Five Most Common Pitfalls in Labor Resource Management

Labor is a big part of any organization’s budget. Managing your employees and contractors provides a direct link between the people you depend on and the maintenance work that needs to get done.

Yet costly HR pitfalls for small businesses and enterprise organizations alike can make labor resource management difficult.

What is Labor Resource Management?

Labor resource management refers to the process of distributing and managing the volume of work across your team. It starts by tracking all facets of employee records: status, skill level, billing rate, contact information, and more.

In addition to basic information, organizations track employee attendance, illness records, work productivity, and overtime hours. Plus, you can match employees or vendors to the assets they maintain, and assign tasks accordingly.

Let’s talk about five most common human resource management challenges in labor resource management.

Staffing Levels

Personnel management starts with appropriate staffing levels. Labor resource management helps you accurately estimate labor hours for tasks, making sure your staffing levels match the workload.

This type of labor cost analysis can determine when it’s more efficient to add more staff members instead of paying your current employees more overtime. You also can automate schedules for both employees and contract workers, as well as eliminate lost information between shifts to reduce confusion and errors.

Employee performance tracking helps you determine which employees are most efficient at which tasks, enabling managers to balance the workload. By tracking repair times, you can create benchmarks for your organization as well.


Maintenance is a skilled profession, and training must be consistent to develop your team’s individual and group skill sets. As a result, a successful maintenance management program requires well-trained people and a system set up right to work with your company’s assets and business processes.

Professional training services can markedly accelerate your success. Training is the fastest way to improve your maintenance team’s efficiency and get the best return on investment (ROI).

Start by identifying the formal and informal job training needed, then schedule it accordingly. And don’t forget about training yourself as well. The payoff is far greater than the cost.


As every maintenance professional knows, if it wasn’t documented, it didn’t happen. Labor resource management should track all facets of your employee records: status, skill level, billing rate, contact information, and more. That includes performance-related discussions with employees.
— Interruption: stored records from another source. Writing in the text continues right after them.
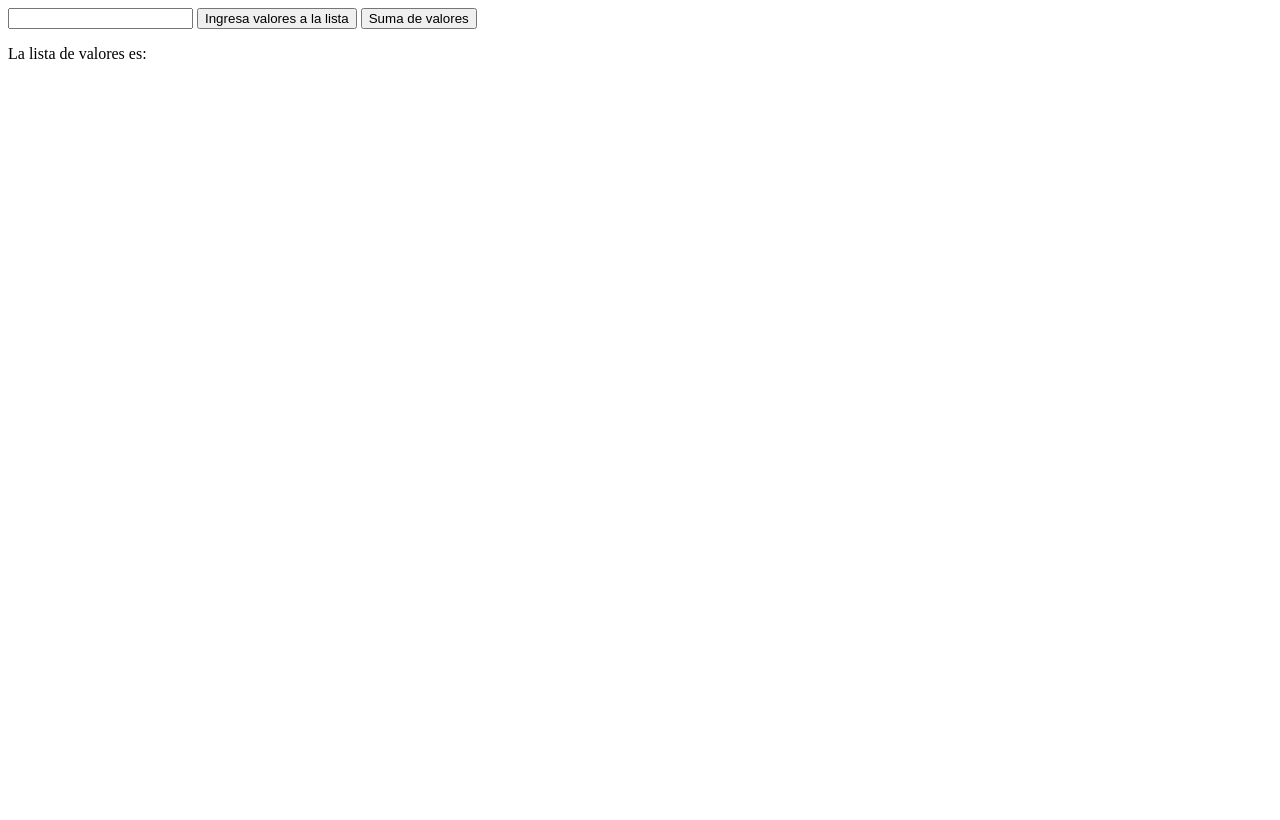
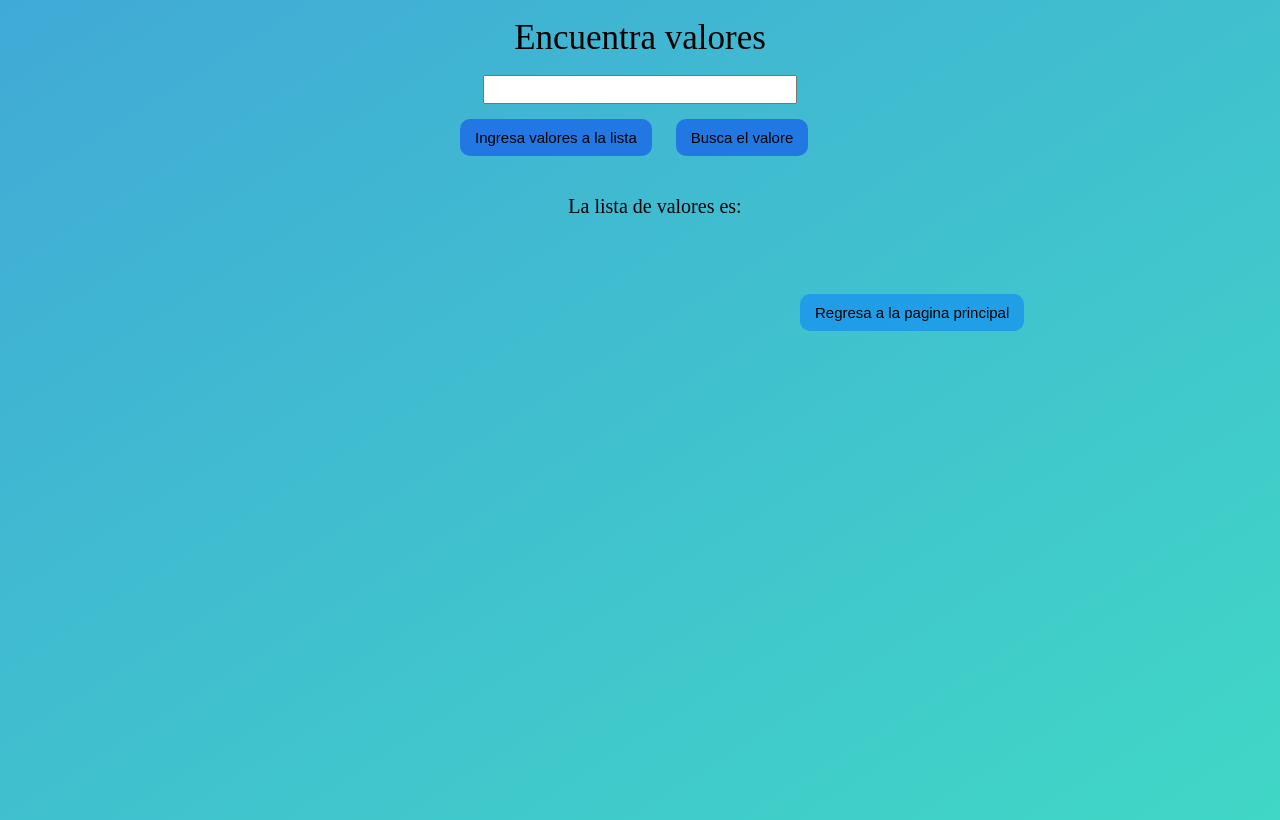
Before and after one commit to SamuelFlores29/PaginaPersonal, a plain HTML site: page html/index-buscarMinMax.html in a window 1280 px wide. Drawn offline with Linux system fonts and the light colour scheme.

```diff
--- a/html/index-buscarMinMax.html
+++ b/html/index-buscarMinMax.html
@@ -4,14 +4,22 @@
     <meta charset="UTF-8">
     <meta name="viewport" content="width=device-width, initial-scale=1.0">
     <title>Document</title>
-
+    <link rel="stylesheet" href="../style/reset.css">
+    <link rel="stylesheet" href="../style/style-minmax.css">
 </head>
 <body>
-    <input type="number">
-    <button onclick="anadirValor();">Ingresa valores a la lista</button>
-    <button onclick="suma();">Suma de valores</button><br>
-    <p>La lista de valores es: <span id="listaValores"></span></p>
-    <p id="Resultado"></p>
+    <header>
+        <h1>Encuentra valores</h1>
+    </header>
+    <main>
+        <input type="number" id="numero">
+        <button class="Calcular" onclick="anadirValor();">Ingresa valores a la lista</button>
+        <button class="Calcular" onclick="resultado();">Busca el valore</button>
+        <p>La lista de valores es: <span id="listaValores"></span></p>
+        <p id="Resultado"></p>
+    </main>
+    <button class="regreso"><a href="../index.html">Regresa a la pagina principal</a></button>
+    <script src="../js/funciones-generales.js"></script>
     <script src="../js/buscar-minmax.js"></script>
 </body>
 </html>
--- a/js/buscar-minmax.js
+++ b/js/buscar-minmax.js
@@ -1,24 +1,47 @@
 let lista = [];
-let mostrar = document.querySelector("#Resultado")
+let pHTML = document.getElementById('listaValores')
+
+
 function anadirValor(){
-    let numeros = parseFloat(document.querySelector("input").value);
-        if (numeros != ""){
-            lista.push(numeros)
-            limpiar();
-        }else{
-            alert("Ingresa un valor valido")
-        }
-    console.log(lista)
-};
-
-function limpiar(){
-    document.querySelector("input").value = ""
+    let valorInput = parseFloat(document.querySelector('input').value);
+    if(!isNaN(valorInput)){
+        lista.push(valorInput);
+        limpiarInput('numero');
+        pHTML.textContent = lista
+    }else{
+        alert("Ingresa valores")
+    }
 }
 
-function suma  (){
-    let numero = lista[0]
-        for(let i = 1; i<= lista.length - 1; i++){
-            numero += lista[i]
+function buscar(){
+    let valorInput = parseFloat(document.querySelector('input').value);
+    if(lista.length === 0){
+        alert("La lista esta vacia")
+    }else{
+        for(let i = 0; i < lista.length; i++){
+            if(lista[i]== valorInput){
+                return true
+            }
         }
-    mostrar.innerHTML = numero;
+        return false
+    }
 }
+
+
+function resultado(){
+    let valorInput = parseFloat(document.querySelector('input').value);
+
+    if(!isNaN(valorInput)){
+        if(buscar()){
+            let p = document.createElement('p')
+            p.textContent = "Se encontro el numero"
+            mostrar("#Resultado",p,"numero");
+        }else{
+            let p = document.createElement('p')
+            p.textContent = "No se encontro el numero"
+            mostrar("#Resultado",p,"numero")
+    }
+    }else{
+        alert("Ingrese un valor para buscarlo")
+    }
+}
--- a/js/funciones-generales.js
+++ b/js/funciones-generales.js
@@ -1,5 +1,6 @@
 function mostrar(etiqueta,texto,idInput){
     let container = document.querySelector(etiqueta);
+
 
     container.innerHTML = '';
 
--- /dev/null
+++ b/style/style-minmax.css
@@ -0,0 +1,77 @@
+body{
+    background: linear-gradient(to bottom right, #40AAD7,#40D7C6);
+    width: 100vw; /* Establece el ancho del cuerpo al ancho completo de la ventana */
+    height: 100vh /* Establece la altura del cuerpo a la altura completa de la ventana */
+}
+
+h1{
+    text-align: center;
+    font-size: 35px;
+    margin: 20px;
+}
+
+main{
+    width: 940px;
+    margin: 0px auto;
+}
+
+main label,input{
+    text-align: center;
+    display: block;
+    margin: 0px auto;
+}
+
+label{
+    padding: 20px;
+    font-size: 25px;
+}
+
+input{
+    width:300px;
+    padding: 5px
+}
+
+.Calcular{
+    background-color: rgba(27, 103, 233, 0.797);
+    border-radius: 10px;
+    border: none;
+    padding: 10px 15px;
+    font-size: 15px;
+    display: inline-block;
+    margin: 15px 10px;
+    position: relative;
+    left: 280px;
+}
+
+.Calcular:hover{
+    cursor: pointer;
+    transform: scale(1.1);
+    transition: 30ms;
+}
+
+p{
+    width: 940px;
+    display: inline-block;
+    margin: 10px auto;
+    text-align: center;
+    padding: 15px;
+    font-size: 20px;
+}
+
+.regreso a{
+    text-decoration: none;
+    font-size: 15px;
+    color: black;
+}
+
+.regreso{
+    background-color: rgba(0, 123, 255, 0.507);
+    border-radius: 10px;
+    border: none;
+    padding: 10px 15px;
+    font-size: 15px;
+    display: block;
+    position: relative;
+    left:800px;
+    cursor: pointer;
+}
```
Also changed, not shown: js/tabla-multiplicar.js (+7 -1 lines), 1 other file.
MPulse customers can use our software to easily match employees or vendors to the assets they maintain, and assign tasks accordingly. In addition to basic information, you can track employee attendance, illness records, work productivity, and overtime hours in MPulse.


Maintenance teams are responsible for the safety of your entire organization, as well as their own safety. Additionally, maintenance professionals must quickly respond in an emergency, such as bad weather; unplanned breakdowns to a major facility asset, like an HVAC system; and smaller unplanned events.

Workers often use equipment that, if not properly used, can result in accidents or health problems. Safety requires a comprehensive preventive maintenance plan to ensure manufacturers’ recommended maintenance tasks happen on time.

All these safety issues require a lot of documentation, particularly for creating procedures and recording maintenance activities. Our customers use MPulse CMMS software to…

  • Update safety procedures
  • Document safety training
  • Publish safety data as a reminder to employees
  • Standardize checklists for scheduled inspections
  • Create a paper trail showing preventive measures
  • Detail emergency procedures in case of a natural disaster or other incident.


Employees should always understand what’s expected of them and what rules, policies, and regulations they must follow. Additionally, if your standards and rules change, employees should be informed and sign a document testifying to the fact that they understand these changes. That also goes for new safety standards, protocols, and regulations, particularly those that include the most current federal and state laws.

Remember to update your employee handbook with all policies. That includes information on at-will employment, discrimination, harassment, leaves, drugs and alcohol, and background checks. In addition, be sure to obtain a signed acknowledgment of receipt and understanding forms for each employee. Handbooks also should be reviewed annually for changes in your practice.

Take the long-range perspective of labor resource management, and you’ll reap the rewards.

Have questions? Contact us. We’re here to help.